What the task asks ▸ Within the records below, filter for lines carrying the word "untitled" and copy them.

━━━━━ Given records ━━━━━

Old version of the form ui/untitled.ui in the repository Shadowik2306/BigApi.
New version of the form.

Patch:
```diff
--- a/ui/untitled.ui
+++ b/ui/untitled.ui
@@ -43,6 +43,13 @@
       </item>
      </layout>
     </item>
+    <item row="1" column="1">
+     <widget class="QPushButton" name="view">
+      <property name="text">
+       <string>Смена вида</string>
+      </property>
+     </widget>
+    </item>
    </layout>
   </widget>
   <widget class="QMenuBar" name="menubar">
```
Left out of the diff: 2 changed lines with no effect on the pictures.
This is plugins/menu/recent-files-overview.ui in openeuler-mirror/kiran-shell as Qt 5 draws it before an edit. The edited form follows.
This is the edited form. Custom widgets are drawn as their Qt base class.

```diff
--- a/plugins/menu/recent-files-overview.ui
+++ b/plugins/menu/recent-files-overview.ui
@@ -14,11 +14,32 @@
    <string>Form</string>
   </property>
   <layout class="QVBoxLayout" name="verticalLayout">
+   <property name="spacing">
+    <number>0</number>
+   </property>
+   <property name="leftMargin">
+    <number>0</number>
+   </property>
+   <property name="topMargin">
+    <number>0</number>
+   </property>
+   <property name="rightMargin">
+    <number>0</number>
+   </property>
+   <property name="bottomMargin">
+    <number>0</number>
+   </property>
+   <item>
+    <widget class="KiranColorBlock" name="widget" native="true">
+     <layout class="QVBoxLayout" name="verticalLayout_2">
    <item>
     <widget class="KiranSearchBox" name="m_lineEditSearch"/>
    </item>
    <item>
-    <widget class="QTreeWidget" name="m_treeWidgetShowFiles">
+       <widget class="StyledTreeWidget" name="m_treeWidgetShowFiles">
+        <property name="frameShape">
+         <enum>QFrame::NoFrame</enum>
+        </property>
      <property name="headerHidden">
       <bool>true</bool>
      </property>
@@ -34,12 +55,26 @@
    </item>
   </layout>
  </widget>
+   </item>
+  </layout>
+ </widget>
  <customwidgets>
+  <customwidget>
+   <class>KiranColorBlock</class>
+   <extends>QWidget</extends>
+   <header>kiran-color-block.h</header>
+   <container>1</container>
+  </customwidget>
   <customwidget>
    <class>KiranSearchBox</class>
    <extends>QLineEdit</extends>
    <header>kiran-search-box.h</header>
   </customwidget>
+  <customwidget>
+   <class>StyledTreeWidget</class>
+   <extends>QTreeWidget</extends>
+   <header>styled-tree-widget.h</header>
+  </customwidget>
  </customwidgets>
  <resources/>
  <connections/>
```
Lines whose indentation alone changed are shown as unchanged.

━━━━━

Answer section ▸
Old version of the form ui/untitled.ui in the repository Shadowik2306/BigApi.
--- a/ui/untitled.ui
+++ b/ui/untitled.ui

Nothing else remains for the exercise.